I wrote my oldest son a letter this past weekend, even though he only lives a few miles from me and I see him regularly.
You see he was hitting a milestone, one that has to do with age, and he seemed worried about it.
It told him not to worry.
For those of us over 50, any age under that sounds pretty good, because we know the pitfalls and the problems.
That doesn't mean we wouldn't take the same chances or make the same mistakes again. As I told my son, young people always think they are smarter than they are, and old people always think they are wiser.
There is a lot of talk in our society about ages being different today. Statements like "50 is the new 30" and "30 is the new 20" seems to ring true to many people. But personally, I believe nothing of that kind of banter. It is just the ramblings of people being an age that they don't want to be and trying to be younger.
Let's face it 50 is still 50. It is still a half a century.
True people live much longer today than they did 100 years ago. The average death of a man who lived in the United States in 1900 was at 40 years old. Today, even those of us who were born 50 years ago, can expect to live into our 80's for the most part. And longevity charts I have seen says that if a person reaches age 85 today, there is a good chance they will live into their 90's, an age that relatively few people in history have seen.
But let's not get too full of ourselves about this whole thing. Medical science has done wonderful things to extend our lives, but it has also extended lives many lives in a way some of us don't want to live. The growth of long term care centers in this country isn't only due to the large bulge in the population that is getting older, it is also due to the fact that our doctors can extend lives to the point where some people feel existence becomes meaningless, even torturous.
There is a big moral debate about that. I think each of us have our own feelings about when life should end, but I know I personally am not so scared of dying as I am about the journey it will take to get there. I've never liked long good-byes.
This idea that an older age is now actually a younger age really bothers me. Sure, we may feel better because most of us aren't physically wearing our bodies out as our ancestors did in hard labor jobs, but the pressures of todays life provide a strain that is different too. Our science cured most of the major infectious diseases in the last century (and also found some new ones that we haven't cured yet) but the chronic diseases, like cancer and heart disease, continue to plague us. And some of the things that have made life easier for us, have also complicated our health as well, such as riding in cars all the time and eating fast food.

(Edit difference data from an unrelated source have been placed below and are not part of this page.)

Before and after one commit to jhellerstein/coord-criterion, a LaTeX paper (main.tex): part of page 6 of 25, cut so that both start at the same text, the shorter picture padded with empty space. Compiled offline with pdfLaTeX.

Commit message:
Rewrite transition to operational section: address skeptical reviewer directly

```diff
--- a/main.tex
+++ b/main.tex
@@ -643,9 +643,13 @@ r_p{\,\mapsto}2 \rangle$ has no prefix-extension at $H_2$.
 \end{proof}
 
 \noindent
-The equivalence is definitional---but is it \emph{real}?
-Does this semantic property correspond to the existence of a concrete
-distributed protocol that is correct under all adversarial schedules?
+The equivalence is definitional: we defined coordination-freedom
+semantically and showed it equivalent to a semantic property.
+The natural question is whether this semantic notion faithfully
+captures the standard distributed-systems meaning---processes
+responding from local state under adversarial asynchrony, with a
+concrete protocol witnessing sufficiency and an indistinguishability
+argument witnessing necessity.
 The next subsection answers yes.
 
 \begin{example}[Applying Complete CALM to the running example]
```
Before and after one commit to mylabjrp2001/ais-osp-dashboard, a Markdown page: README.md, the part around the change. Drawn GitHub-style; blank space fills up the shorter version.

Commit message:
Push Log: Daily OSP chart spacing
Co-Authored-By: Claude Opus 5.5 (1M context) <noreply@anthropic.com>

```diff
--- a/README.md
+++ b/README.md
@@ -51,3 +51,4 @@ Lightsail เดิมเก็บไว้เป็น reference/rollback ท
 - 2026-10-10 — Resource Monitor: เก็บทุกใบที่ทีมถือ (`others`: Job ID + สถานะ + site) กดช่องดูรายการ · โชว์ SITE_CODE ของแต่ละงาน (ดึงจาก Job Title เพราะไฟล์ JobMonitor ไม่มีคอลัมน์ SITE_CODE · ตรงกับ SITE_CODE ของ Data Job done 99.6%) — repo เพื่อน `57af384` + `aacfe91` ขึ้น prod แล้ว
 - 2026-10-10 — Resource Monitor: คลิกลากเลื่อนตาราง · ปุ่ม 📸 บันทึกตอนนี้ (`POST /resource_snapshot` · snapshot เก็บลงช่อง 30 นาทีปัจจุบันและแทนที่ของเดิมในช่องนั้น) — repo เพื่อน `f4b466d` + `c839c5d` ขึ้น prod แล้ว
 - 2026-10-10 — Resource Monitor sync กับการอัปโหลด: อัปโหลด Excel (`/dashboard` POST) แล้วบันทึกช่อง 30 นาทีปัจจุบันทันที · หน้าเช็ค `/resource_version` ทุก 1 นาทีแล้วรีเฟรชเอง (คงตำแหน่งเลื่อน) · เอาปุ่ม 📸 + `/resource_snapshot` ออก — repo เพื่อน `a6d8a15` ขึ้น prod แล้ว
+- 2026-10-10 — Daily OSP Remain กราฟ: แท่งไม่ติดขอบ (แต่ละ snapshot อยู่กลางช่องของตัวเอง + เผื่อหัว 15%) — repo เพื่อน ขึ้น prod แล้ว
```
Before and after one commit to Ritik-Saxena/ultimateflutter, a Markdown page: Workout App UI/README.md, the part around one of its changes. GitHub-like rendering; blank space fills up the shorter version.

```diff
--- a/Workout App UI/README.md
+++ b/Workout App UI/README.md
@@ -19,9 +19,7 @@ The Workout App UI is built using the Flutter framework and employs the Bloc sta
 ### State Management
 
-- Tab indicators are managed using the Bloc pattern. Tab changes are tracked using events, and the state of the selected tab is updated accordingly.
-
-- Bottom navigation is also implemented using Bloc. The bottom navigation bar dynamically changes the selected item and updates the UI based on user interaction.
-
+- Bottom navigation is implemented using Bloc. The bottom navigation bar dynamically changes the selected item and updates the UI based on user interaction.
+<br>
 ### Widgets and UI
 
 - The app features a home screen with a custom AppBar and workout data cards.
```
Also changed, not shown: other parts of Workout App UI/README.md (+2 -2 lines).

There's a group of advertisements on television that puts out the word about financial investments that use my generations past to promote their future. It shows scenes from the 1960's up through the 70's and 80's saying that we were the generation that changed the world and now we can change our old age because we are so influential.
Let's face it, we have had our triumphs and our tribulations. But we owe a lot of what we are to our parents who survived the biggest war this world has ever scene (so far) and an economic downturn that sent most of them scurrying just to find food to eat. As a group we haven't suffered those things; however the last few years we have found our own set of demons, many of which come from the past that the commercial likes to tout. The seeds of these problems were sewed long ago and we must face up to them or our children will have to do it.
I told my son in the letter that at one time I could play basketball anytime I wanted without my knees swelling up so bad that I couldn't walk for three days. I also could lift a lot of heavy stuff and had the endurance of a horse.
Now I realize I never did play basketball very well, nor could I lift what I thought I could. And my endurance was a legend in my own mind.
Turning a decade older is a hard thing to do for some people, but it has never bothered me. However, I remember when I turned 40 that I realized for the first time that my life was probably about half over. But then I said to myself, "Yeah but you also have half of it to go, too."
Time does exist, but man is the one who devised a way to measure it. I don't think it matters whether we are eight or 80, as long as we have our minds and fairly good health. In my life I have known people who were 20 that acted like they were what society traditionally thinks of as a 90 year olds though process. And I have also known 80 year olds who think like they are 20. I just hope I am in that second group when I get there in 25 years.
`As for my son, I told him he would be okay. Getting older isn't the end of the world, but it is what you make of it.